by Cambria Roth, Special to the Sparks Tribune
Mar 09, 2011 | 2614 views | 0 0 comments | 3 3 recommendations | email to a friend | print
Courtesy Photo
Bonnie, a ferret owned by Lisa Watson, founder of Wind & Willows Ferret Rescue in Fallon, peers inquisitively at the camera. Watson likens ferrets to 2-year-olds that never grow up.
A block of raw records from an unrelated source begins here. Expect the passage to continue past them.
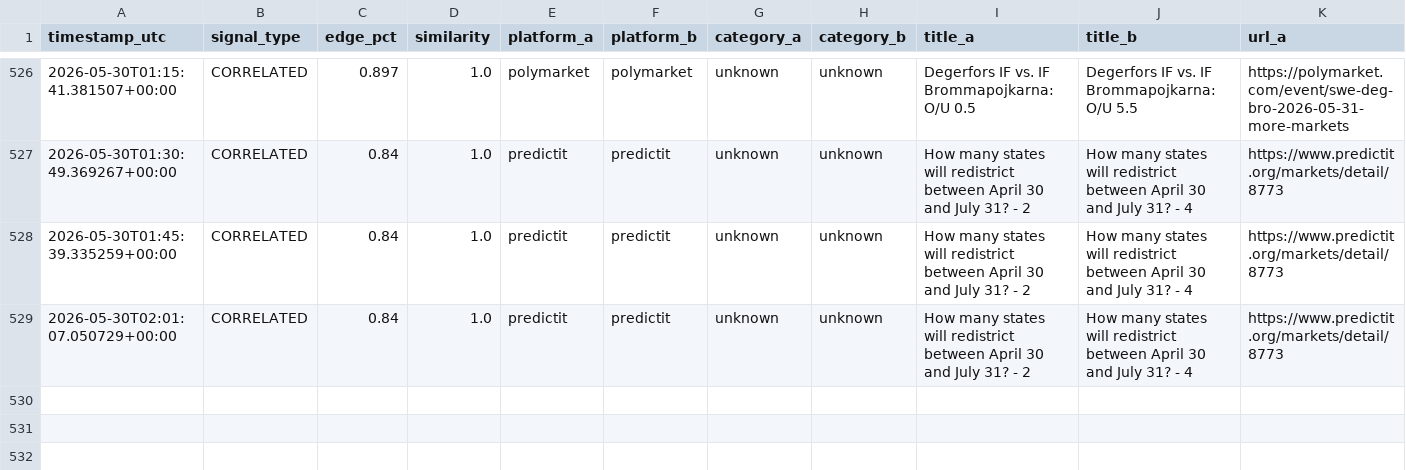
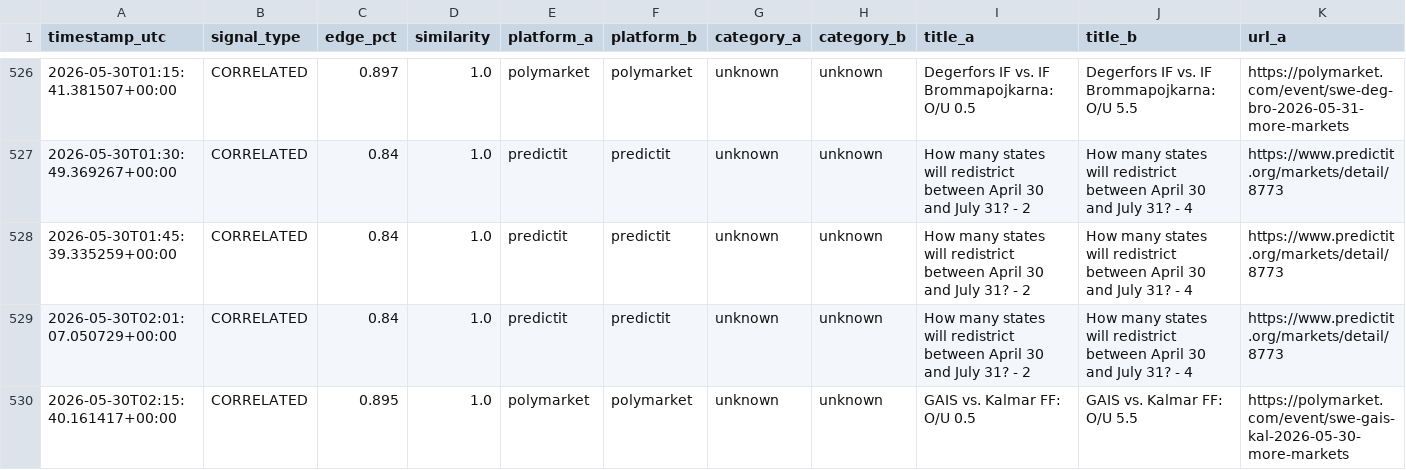
Before and after one commit to erscop/arb-scanner-v2, a CSV file: signals_log.csv, drawn as a sheet; only a part is shown, gaps mark what is left out; rows hold the shown columns only; the diff names each change by its address in the sheet, - before the commit and + after, or states it on an @@ line.

```diff
--- a/signals_log.csv
+++ b/signals_log.csv
+row 530: 2026-05-30T02:15:40.161417+00:00 | CORRELATED | 0.895 | 1.0 | polymarket | polymarket | unknown | unknown | GAIS vs. Kalmar FF: O/U 0.5 | GAIS vs. Kalmar FF: O/U 5.5 | https://polymarket.com/event/swe-gais-kal-2026-05-30-more-markets
```
Also changed, not shown: 1 other file.
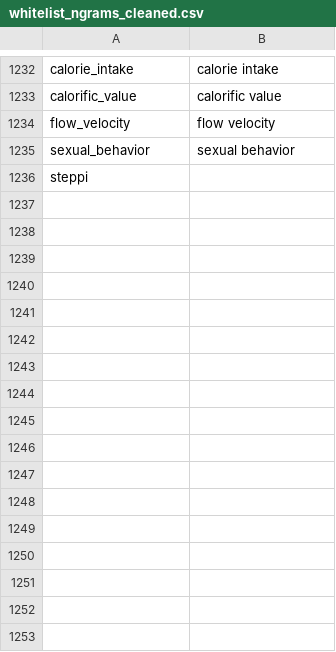
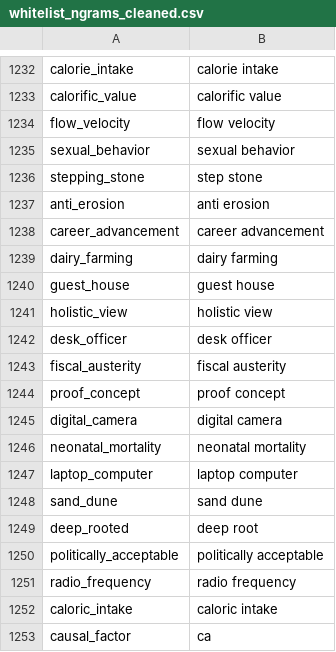
Before and after one commit to Matheusoz/el-processing-tools-wb, a CSV file: data/whitelists/whitelists/whitelist_ngrams_cleaned.csv, drawn as a sheet; only a part is shown, gaps mark what is left out; removed rows and columns are numbered as before the commit, all else as after; the diff names each change by its address in the sheet, - before the commit and + after, or states it on an @@ line.

Commit message:
added test files

```diff
--- a/data/whitelists/whitelists/whitelist_ngrams_cleaned.csv
+++ b/data/whitelists/whitelists/whitelist_ngrams_cleaned.csv
-row 1236: steppi
+row 1236: stepping_stone | step stone
+row 1237: anti_erosion | anti erosion
+row 1238: career_advancement | career advancement
+row 1239: dairy_farming | dairy farming
+row 1240: guest_house | guest house
+row 1241: holistic_view | holistic view
+row 1242: desk_officer | desk officer
+row 1243: fiscal_austerity | fiscal austerity
+row 1244: proof_concept | proof concept
+row 1245: digital_camera | digital camera
+row 1246: neonatal_mortality | neonatal mortality
+row 1247: laptop_computer | laptop computer
+row 1248: sand_dune | sand dune
+row 1249: deep_rooted | deep root
+row 1250: politically_acceptable | politically acceptable
+row 1251: radio_frequency | radio frequency
+row 1252: caloric_intake | caloric intake
+row 1253: causal_factor | ca
```
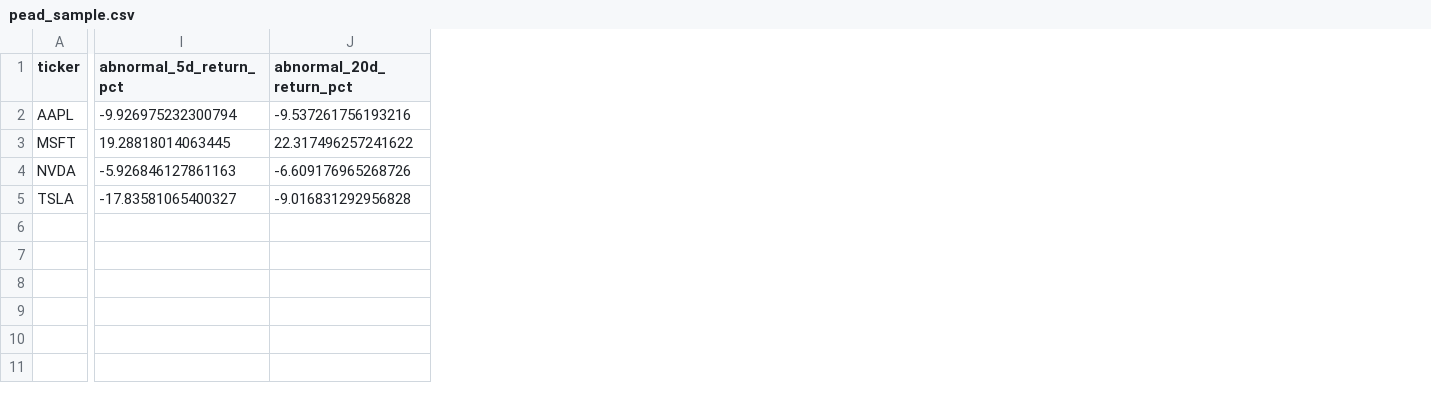
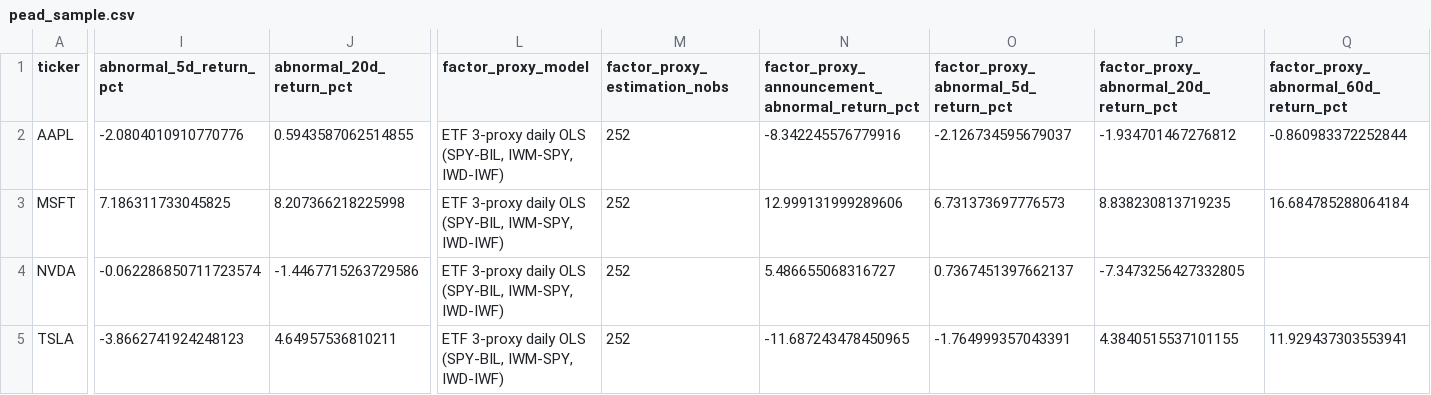
Before and after one commit to gum327/magic, a CSV file: outputs/pead_sample.csv, drawn as a sheet; only a part is shown, gaps mark what is left out; the diff covers the shown part only; the diff names each change by its address in the sheet, - before the commit and + after, or states it on an @@ line.

```diff
--- a/outputs/pead_sample.csv
+++ b/outputs/pead_sample.csv
+column L (factor_proxy_model), rows 2-5: all ETF 3-proxy daily OLS (SPY-BIL, IWM-SPY, IWD-IWF)
+column M (factor_proxy_estimation_nobs), rows 2-5: all 252
+column N, rows 1-5: factor_proxy_announcement_abnormal_return_pct | -8.342245576779916 | 12.999131999289606 | 5.486655068316727 | -11.687243478450965
+column O, rows 1-5: factor_proxy_abnormal_5d_return_pct | -2.126734595679037 | 6.731373697776573 | 0.7367451397662137 | -1.764999357043391
+column P, rows 1-5: factor_proxy_abnormal_20d_return_pct | -1.934701467276812 | 8.838230813719235 | -7.3473256427332805 | 4.3840515537101155
+column Q, rows 1-5: factor_proxy_abnormal_60d_return_pct | -0.860983372252844 | 16.684785288064184 |  | 11.929437303553941
-I2 (abnormal_5d_return_pct): -9.926975232300794
+I2 (abnormal_5d_return_pct): -2.0804010910770776
-J2 (abnormal_20d_return_pct): -9.537261756193216
+J2 (abnormal_20d_return_pct): 0.5943587062514855
-I3 (abnormal_5d_return_pct): 19.28818014063445
+I3 (abnormal_5d_return_pct): 7.186311733045825
-J3 (abnormal_20d_return_pct): 22.317496257241622
+J3 (abnormal_20d_return_pct): 8.207366218225998
-I4 (abnormal_5d_return_pct): -5.926846127861163
+I4 (abnormal_5d_return_pct): -0.062286850711723574
-J4 (abnormal_20d_return_pct): -6.609176965268726
+J4 (abnormal_20d_return_pct): -1.4467715263729586
-I5 (abnormal_5d_return_pct): -17.83581065400327
+I5 (abnormal_5d_return_pct): -3.8662741924248123
-J5 (abnormal_20d_return_pct): -9.016831292956828
+J5 (abnormal_20d_return_pct): 4.64957536810211
```
Also changed, not shown: 14 edited cells elsewhere in this file, 14 other files.
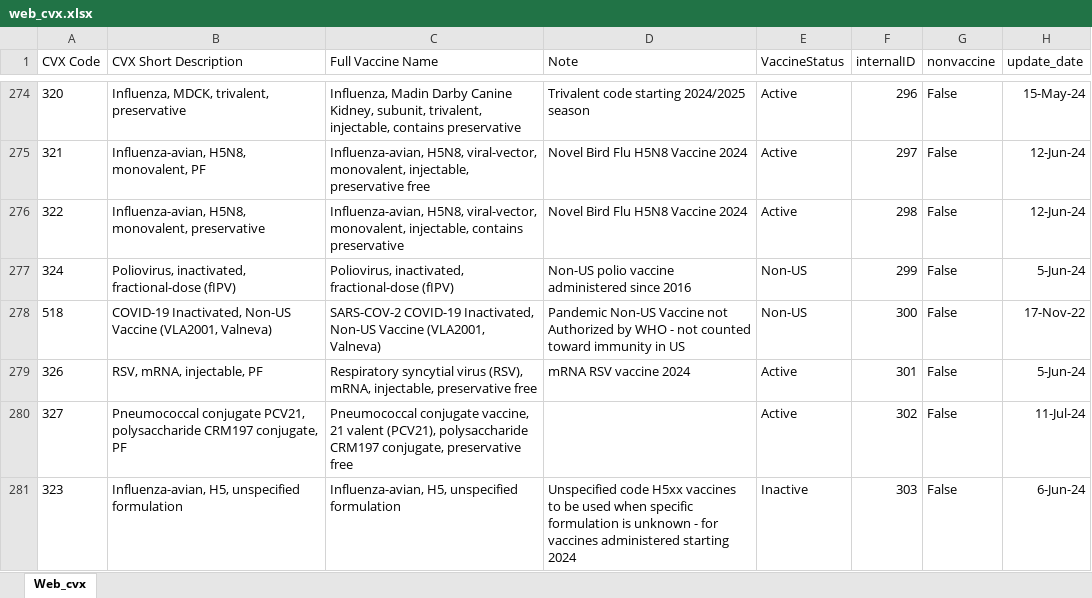
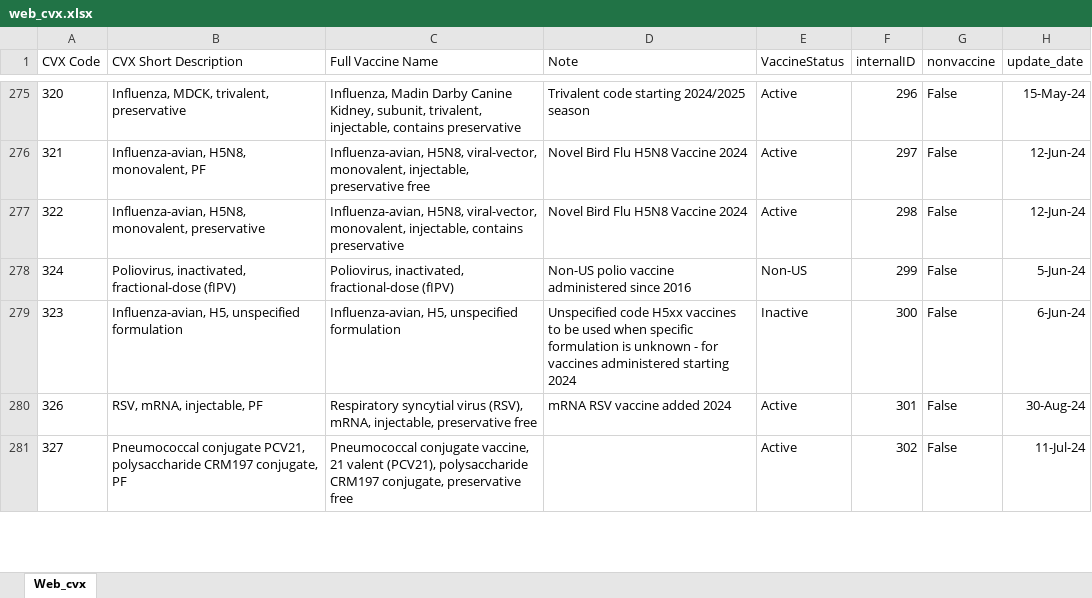
Before and after one commit to usnistgov/fits-webapp, an Excel workbook: cds-tcamt/cds-tcamt-controller/src/main/resources/codeset/web_cvx.xlsx, sheet Web_cvx, drawn as a sheet; only a part is shown, gaps mark what is left out; values as stored, in another font and other column widths than the file's, no borders; table styles not drawn; removed rows and columns are numbered as before the commit, all else as after; the diff covers the shown part only; the diff names each change by its address in the sheet, - before the commit and + after, or states it on an @@ line.

```diff
--- a/cds-tcamt/cds-tcamt-controller/src/main/resources/codeset/web_cvx.xlsx (sheet Web_cvx)
+++ b/cds-tcamt/cds-tcamt-controller/src/main/resources/codeset/web_cvx.xlsx (sheet Web_cvx)
-row 278: 518 | COVID-19 Inactivated, Non-US Vaccine (VLA2001, Valneva) | SARS-COV-2 COVID-19 Inactivated, Non-US Vaccine (VLA2001, Valneva) | Pandemic Non-US Vaccine not Authorized by WHO - not counted toward immunity in US | Non-US | 300 | False | 17-Nov-22
+row 279: 323 | Influenza-avian, H5, unspecified formulation | Influenza-avian, H5, unspecified formulation | Unspecified code H5xx vaccines to be used when specific formulation is unknown - for vaccines administered starting 2024 | Inactive | 300 | False | 6-Jun-24
-D280 (Note): mRNA RSV vaccine 2024
+D280 (Note): mRNA RSV vaccine added 2024
-H280 (update_date): 5-Jun-24
+H280 (update_date): 30-Aug-24
-row 281: 323 | Influenza-avian, H5, unspecified formulation | Influenza-avian, H5, unspecified formulation | Unspecified code H5xx vaccines to be used when specific formulation is unknown - for vaccines administered starting 2024 | Inactive | 303 | False | 6-Jun-24
```
Also changed, not shown: 7 added rows, 1 removed row and 41 edited cells elsewhere in this sheet, cds-tcamt/cds-tcamt-controller/src/main/resources/codeset/web_mvx.xlsx, cds-tcamt/cds-tcamt-controller/src/main/resources/codeset/web_tradename.xlsx, 7 other files.
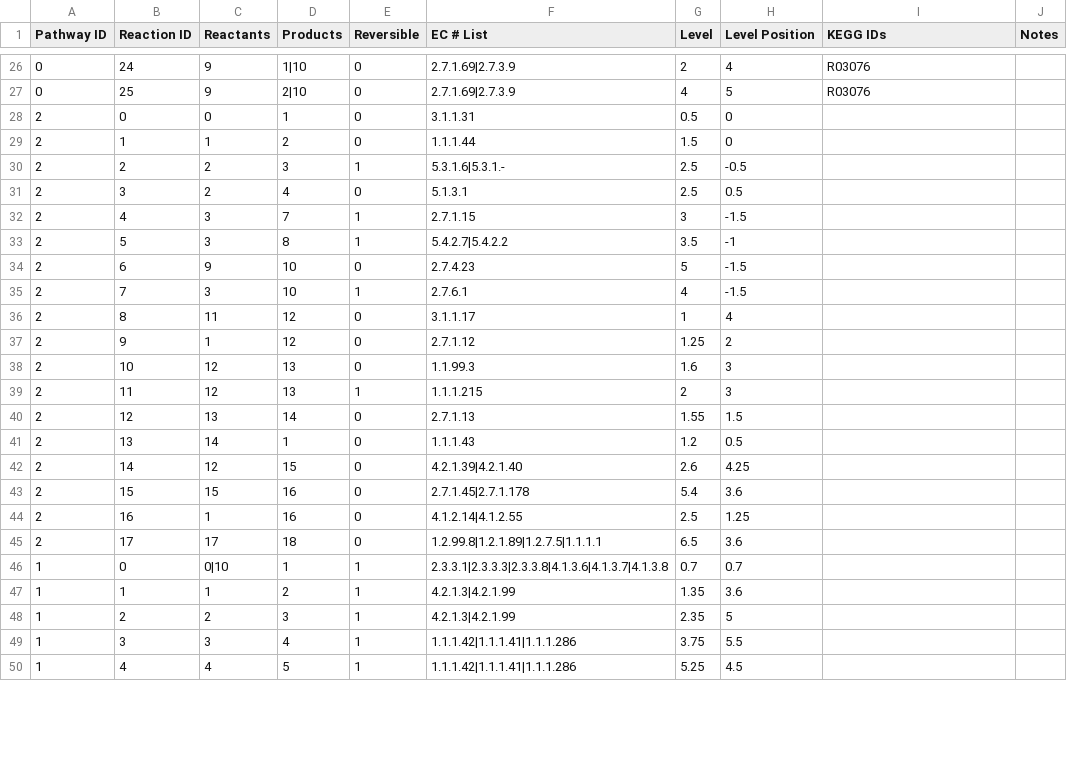
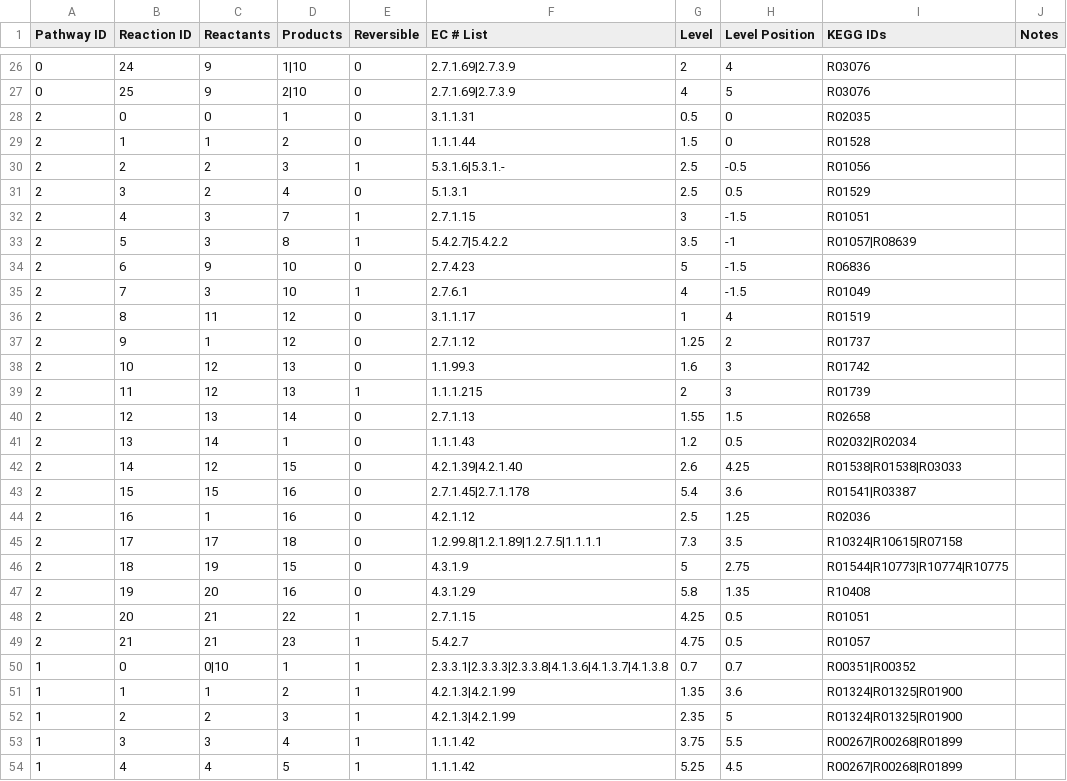
Before and after one commit to jimkell/mostSandbox, a CSV file: etc/visualization/pathways_reaction_positions.csv, drawn as a sheet; only a part is shown, gaps mark what is left out; the diff covers the shown part only.

Commit message:
Added KEGG reaction ids

```diff
--- a/etc/visualization/pathways_reaction_positions.csv
+++ b/etc/visualization/pathways_reaction_positions.csv
@@ -27,24 +27,28 @@ Pathway ID,Reaction ID,Reactants,Products,Reversible,EC # List,Level,Level Posit
 0,25,9,2|10,0,2.7.1.69|2.7.3.9,4,5,R03076,
-2,0,0,1,0,3.1.1.31,0.5,0,,
-2,1,1,2,0,1.1.1.44,1.5,0,,
-2,2,2,3,1,5.3.1.6|5.3.1.-,2.5,-0.5,,
-2,3,2,4,0,5.1.3.1,2.5,0.5,,
-2,4,3,7,1,2.7.1.15,3,-1.5,,
-2,5,3,8,1,5.4.2.7|5.4.2.2,3.5,-1,,
-2,6,9,10,0,2.7.4.23,5,-1.5,,
-2,7,3,10,1,2.7.6.1,4,-1.5,,
-2,8,11,12,0,3.1.1.17,1,4,,
-2,9,1,12,0,2.7.1.12,1.25,2,,
-2,10,12,13,0,1.1.99.3,1.6,3,,
-2,11,12,13,1,1.1.1.215,2,3,,
-2,12,13,14,0,2.7.1.13,1.55,1.5,,
-2,13,14,1,0,1.1.1.43,1.2,0.5,,
-2,14,12,15,0,4.2.1.39|4.2.1.40,2.6,4.25,,
-2,15,15,16,0,2.7.1.45|2.7.1.178,5.4,3.6,,
-2,16,1,16,0,4.1.2.14|4.1.2.55,2.5,1.25,,
-2,17,17,18,0,1.2.99.8|1.2.1.89|1.2.7.5|1.1.1.1,6.5,3.6,,
-1,0,0|10,1,1,2.3.3.1|2.3.3.3|2.3.3.8|4.1.3.6|4.1.3.7|4.1.3.8,0.7,0.7,,
-1,1,1,2,1,4.2.1.3|4.2.1.99,1.35,3.6,,
-1,2,2,3,1,4.2.1.3|4.2.1.99,2.35,5,,
-1,3,3,4,1,1.1.1.42|1.1.1.41|1.1.1.286,3.75,5.5,,
-1,4,4,5,1,1.1.1.42|1.1.1.41|1.1.1.286,5.25,4.5,,
+2,0,0,1,0,3.1.1.31,0.5,0,R02035,
+2,1,1,2,0,1.1.1.44,1.5,0,R01528,
+2,2,2,3,1,5.3.1.6|5.3.1.-,2.5,-0.5,R01056,
+2,3,2,4,0,5.1.3.1,2.5,0.5,R01529,
+2,4,3,7,1,2.7.1.15,3,-1.5,R01051,
+2,5,3,8,1,5.4.2.7|5.4.2.2,3.5,-1,R01057|R08639,
+2,6,9,10,0,2.7.4.23,5,-1.5,R06836,
+2,7,3,10,1,2.7.6.1,4,-1.5,R01049,
+2,8,11,12,0,3.1.1.17,1,4,R01519,
+2,9,1,12,0,2.7.1.12,1.25,2,R01737,
+2,10,12,13,0,1.1.99.3,1.6,3,R01742,
+2,11,12,13,1,1.1.1.215,2,3,R01739,
+2,12,13,14,0,2.7.1.13,1.55,1.5,R02658,
+2,13,14,1,0,1.1.1.43,1.2,0.5,R02032|R02034,
+2,14,12,15,0,4.2.1.39|4.2.1.40,2.6,4.25,R01538|R01538|R03033,
+2,15,15,16,0,2.7.1.45|2.7.1.178,5.4,3.6,R01541|R03387,
+2,16,1,16,0,4.2.1.12,2.5,1.25,R02036,
+2,17,17,18,0,1.2.99.8|1.2.1.89|1.2.7.5|1.1.1.1,7.3,3.5,R10324|R10615|R07158,
+2,18,19,15,0,4.3.1.9,5,2.75,R01544|R10773|R10774|R10775,
+2,19,20,16,0,4.3.1.29,5.8,1.35,R10408,
+2,20,21,22,1,2.7.1.15,4.25,0.5,R01051,
+2,21,21,23,1,5.4.2.7,4.75,0.5,R01057,
+1,0,0|10,1,1,2.3.3.1|2.3.3.3|2.3.3.8|4.1.3.6|4.1.3.7|4.1.3.8,0.7,0.7,R00351|R00352,
+1,1,1,2,1,4.2.1.3|4.2.1.99,1.35,3.6,R01324|R01325|R01900,
+1,2,2,3,1,4.2.1.3|4.2.1.99,2.35,5,R01324|R01325|R01900,
+1,3,3,4,1,1.1.1.42,3.75,5.5,R00267|R00268|R01899,
+1,4,4,5,1,1.1.1.42,5.25,4.5,R00267|R00268|R01899,
```
Also changed, not shown: 2 added rows and 24 edited cells elsewhere in this file, etc/visualization/pathway_graphing_data.csv, etc/visualization/pathway_metabolite_positions.csv, 3 other files.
Courtesy Photo Bonnie, a ferret owned by Lisa Watson, founder of Wind & Willows Ferret Rescue in Fallon, peers inquisitively at the camera. Watson likens ferrets to 2-year-olds that never grow up.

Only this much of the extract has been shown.